Islamabad ( AsiaNews) - "The assassination of volunteers engaged in the vaccination campaigns against polio broke my heart. After the bloodshed nobody wanted to continue the project of prevention. This is why I felt the need to do something to help the younger generation to be born without the risk of disease", Fr. Anwar Patras tells AsiaNews. The Pakistani priest is active in the areas of Nowshera and Attock in the north-western province of Khyber Pakhtunkhwa . With the permission of Church leaders, he has devoted much of his life and mission to promoting vaccination against the disease, knocking door to door and meeting people, regardless of ethnicity or faith. And to those who ask why a priest decided to devote himself to this project, he explains that "this is not about religion, but we are talking about humanity ... and my faith teaches me to see the human being as a whole".
Meanwhile, attacks against aid workers and volunteers continue despite ample reassurances regarding security provided by the provincial government of Sindh , who only yesterday took over the operations of vaccination. This morning a team was attacked in Qayummabad, Karachi city. Local witnesses reported that two men on a motorcycle opened fire on a group of professionals who were giving the vaccine to two children, killing three people. Activities were immediately suspended. Health have denounced their dangerous working conditions for less than 2.5 dollars a day.
In a recent report, the World Health Organization has recognized the effectiveness of India in the fight against polio , eradicated from the country as a whole . The situation in neighboring Pakistan and particularly in Peshawar, capital of the province of Khyber Pakhtunkhwa, is dramatically different where the main basin of the spread and infection is concentrated. Of the new 83 documented cases, 79 are well documented in the city.
A serious and urgent problem, to
which Fr. Anwar
Patras has decided to devote a part of his life and his mission: "I'm just
doing my part against polio - adds the priest - just as any of us can do,
trying to contribute to the fight against polio". Dr.
Fazal Haq, of the Lady Reading Hospital in Peshawar , confirms the seriousness
of the situation , which he terms as "critical." On
the one hand there is the "scourge of terrorism " , which affects
those who fight to eradicate the disease that is becoming a real "
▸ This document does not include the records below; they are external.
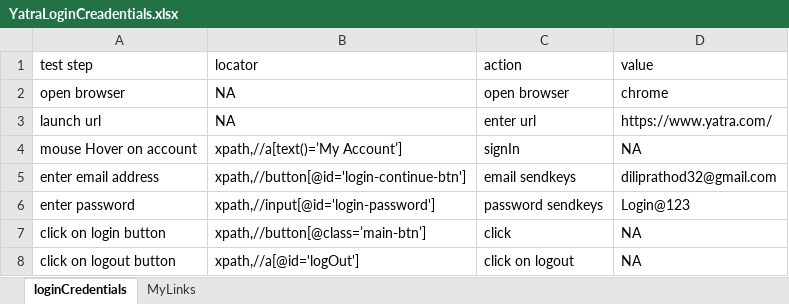
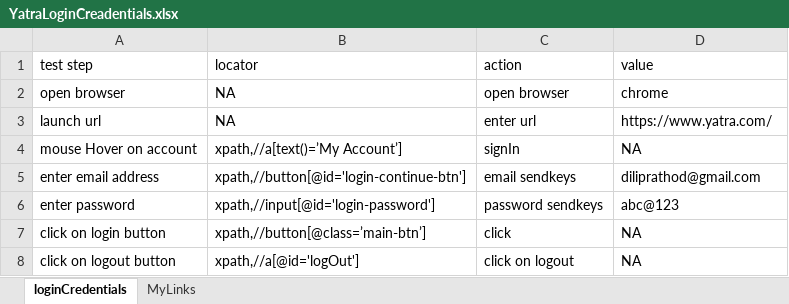
Before and after one commit to rathoddilip/YatraApplicationUsingKeywordDrivenFramework, an Excel workbook: src/main/resources/YatraLoginCreadentials.xlsx, sheet loginCredentials, drawn as a sheet; values as stored, in another font and other column widths than the file's, no borders; the diff names each change by its address in the sheet, - before the commit and + after, or states it on an @@ line.

Commit message:
[DilipRathod] Refactor:KeywordDrivendFrameworkLogout

```diff
--- a/src/main/resources/YatraLoginCreadentials.xlsx (sheet loginCredentials)
+++ b/src/main/resources/YatraLoginCreadentials.xlsx (sheet loginCredentials)
-D5 (value): diliprathod32@gmail.com
+D5 (value): diliprathod@gmail.com
-D6 (value): Login@123
+D6 (value): abc@123
```
Also changed, not shown: 15 other files.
hopes for a resumption of vaccination campaigns to "save succeeding
Pakistan is one of only three countries left in the world where polio is endemic. In 2011, it had 198 confirmed cases, the highest number of any nation in the world, but in 2012, this was brought down to 58 through a vaccination programme backed by the United Nations. Islamic extremists could however reverse this progress.
In 2012 two powerful
Pakistani Taliban militants have banned vaccinations in North and South Waziristan over
roughly the past year because of their opposition to US drone strikes. The militiamen , in response to U.S. drone
strikes have also killed a dozen among workers, volunteers and security officers.
2011, there were eight deaths among the volunteers, 12 more last year , which
is why the government and international agencies halted their campaigns, prompting
new peaks of the disease.
Militants claim that the vaccine is meant to sterilise Muslim children and have accused health workers of being US spies. The allegation gained traction after the CIA used a Pakistani doctor to try to confirm the presence of Osama bin Laden in 2011 in Abbottabad, not far from the capital Islamabad, under the guise of an immunisation programme.
Children are the big losers in this war between the Taliban and the government, with more and more of them falling prey to the disease.